This is a well-written, intelligent survey of the most crucial years in the development of recent Korean cinema. Paquet obviously knows his stuff and seems to have lived through some of it (he lives in Korea). What's most useful is the historical and social perspective and context in which Paquet frames his account. For those of us who don't know much about Korea, it helps deepen our understanding of the films themselves and the environment in which Korean cinema took hold of the world's imagination at the end of the 20th century. It's a necessary corrective to all that misinformation you find from fanboys, opportunistic blogs, and amateurs who don't know their Park Chan-wook from Don Siegel. An absolute necessity for anyone's collection - even if you only have a passing interest in cinema, this book will tell you a lot about Korea itself.
Now if only Paquet would turn his attention to the deeper riches of Korean cinema of the 1950s and 1960s!
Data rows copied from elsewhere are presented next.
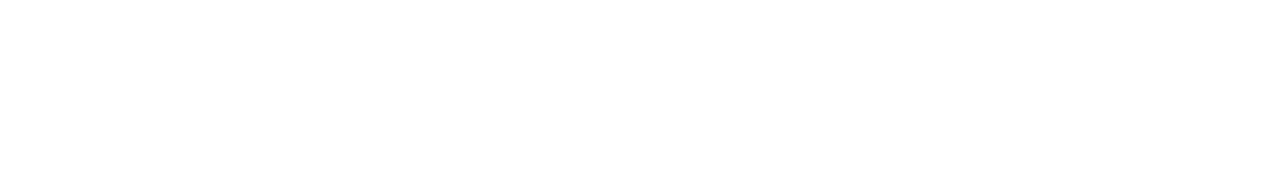
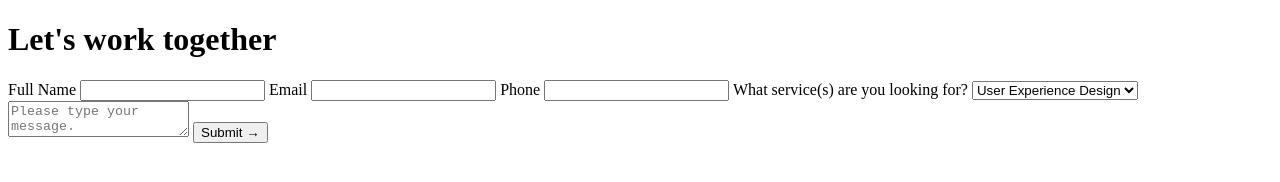
Before and after one commit to juls-ca/learn_html, a plain HTML site: page form_contact.html in a window 1280 px wide. Drawn offline with Linux system fonts and the light colour scheme.

Commit message:
Build form structure and fields

```diff
--- a/form_contact.html
+++ b/form_contact.html
@@ -8,6 +8,28 @@
     <link rel="stylesheet" href="css/contact.css">
 </head>
 <body>
+    <h1>Let's work together</h1>
+    <form>
+        <label for="name">Full Name</label>
+        <input name="name" id="name" type="text">
 
+        <label for="email">Email</label>
+        <input name="email" id="email" type="email">
+
+        <label for="phone">Phone</label>
+        <input name="phone" id="phone" type="tel">
+
+        <label for="service">What service(s) are you looking for?</label>
+        <select name="service" id="service">
+            <option>User Experience Design</option>
+            <option>UI and Web Design</option>
+            <option>Web Development</option>
+            <option>Digital Marketing</option>
+        </select>
+
+        <textarea name="message" id="message" placeholder="Please type your message."></textarea>
+
+        <input type="submit" value="Submit &rarr;"></form>
+    </form>
 </body>
 </html>
```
Disappointed me.Sort of a survey of the K- film INDUSTRY, rather than an investigation of the cultural roots, thinking and experiences of film makers which have created ( my opinion) the most vivid , vibrant and emotionally intense films made in the past two decades. Speaking of the industry,the author missed the impact of the Region DVD codes which prevent foreign access to all Korean DVD's that don't have a US distributor. To this day I think DVD codes were managed by Hollywood not to prevent piracy, but to block importation of foreign DVD's.Good resource though for anyone who likes Korean cinema and wants to learn a bit more about it. Handy reference for names and titles..